rate, i.e. the gas flow through the leak. Such a leak detector is therefore a helium flow meter. In practice the leak detector performs this task by firstly evacuating the part which is to be tested, so that gas from the outside may enter through an existing leak due to the pressure difference present. If only helium is brought in front of the leak (for example by using a spray gun) this helium flows through the leak and is pumped out by the leak detector. The helium partial pressure present in the leak detector is measured by a sector mass spectrometer and is displayed as a leak rate. This is usually given in terms of volume flow of the helium.
The two most important features of a leak detector are its measurement range (detection limits) and its
response time. The measurement range is limited by the lowest and the highest detectable leak rate.

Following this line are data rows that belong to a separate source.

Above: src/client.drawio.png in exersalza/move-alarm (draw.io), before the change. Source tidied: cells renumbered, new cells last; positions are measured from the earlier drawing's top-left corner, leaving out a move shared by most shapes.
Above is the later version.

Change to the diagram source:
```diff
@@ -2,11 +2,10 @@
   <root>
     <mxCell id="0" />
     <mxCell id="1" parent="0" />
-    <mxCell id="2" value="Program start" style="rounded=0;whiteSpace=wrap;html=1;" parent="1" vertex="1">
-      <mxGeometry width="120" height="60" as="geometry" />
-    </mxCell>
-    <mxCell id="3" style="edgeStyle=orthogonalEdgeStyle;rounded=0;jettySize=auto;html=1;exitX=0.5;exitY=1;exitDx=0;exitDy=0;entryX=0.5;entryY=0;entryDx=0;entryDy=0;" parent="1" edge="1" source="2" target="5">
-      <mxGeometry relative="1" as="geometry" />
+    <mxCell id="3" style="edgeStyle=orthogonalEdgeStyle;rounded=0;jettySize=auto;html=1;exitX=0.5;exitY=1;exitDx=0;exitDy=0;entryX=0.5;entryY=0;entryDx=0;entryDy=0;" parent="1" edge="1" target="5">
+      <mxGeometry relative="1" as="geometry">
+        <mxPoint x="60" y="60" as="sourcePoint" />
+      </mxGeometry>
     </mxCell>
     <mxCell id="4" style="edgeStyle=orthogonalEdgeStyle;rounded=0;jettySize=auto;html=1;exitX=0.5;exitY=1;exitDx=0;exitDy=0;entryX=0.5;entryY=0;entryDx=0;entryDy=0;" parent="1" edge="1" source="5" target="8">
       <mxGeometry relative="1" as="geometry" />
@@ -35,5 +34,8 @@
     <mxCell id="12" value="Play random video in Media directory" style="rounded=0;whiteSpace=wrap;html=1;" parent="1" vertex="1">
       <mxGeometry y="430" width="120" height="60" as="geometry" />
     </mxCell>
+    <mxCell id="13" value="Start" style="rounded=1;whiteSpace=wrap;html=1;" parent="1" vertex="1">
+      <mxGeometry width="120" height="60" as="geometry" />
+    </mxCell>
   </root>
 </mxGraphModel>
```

The following rule of thumb for quantitative characterization of test vacuum equipment may be applied:
Total leak rate < 10-6 mbar·l·s-1: Equipment is very tight Total leak rate 10-5 mbar·l·s-1: Equipment is sufficiently tight Total leak rate > 10-4 mbar·l·s-1: Equipment is leaky
Table; Comparison of bubble test method (immersion or pressurise technique) with helium leak detector
Gas Loss Time taken to form Equivalent Detection time using
per year a gas bubble leak rate helium leak detector
(g/a) (s) (cm3[STP]/s) (s)
280 13.3 1.8 . 10-3 a few seconds
84 40 5.4 . 10-4 a few seconds
28 145 1.8 . 10-4 a few seconds
14 290 9.0 . 10-5 a few seconds
2.8 24 min 1.8 . 10-5 a few seconds
0.28 * 6 h 1.8 . 10-6 a few seconds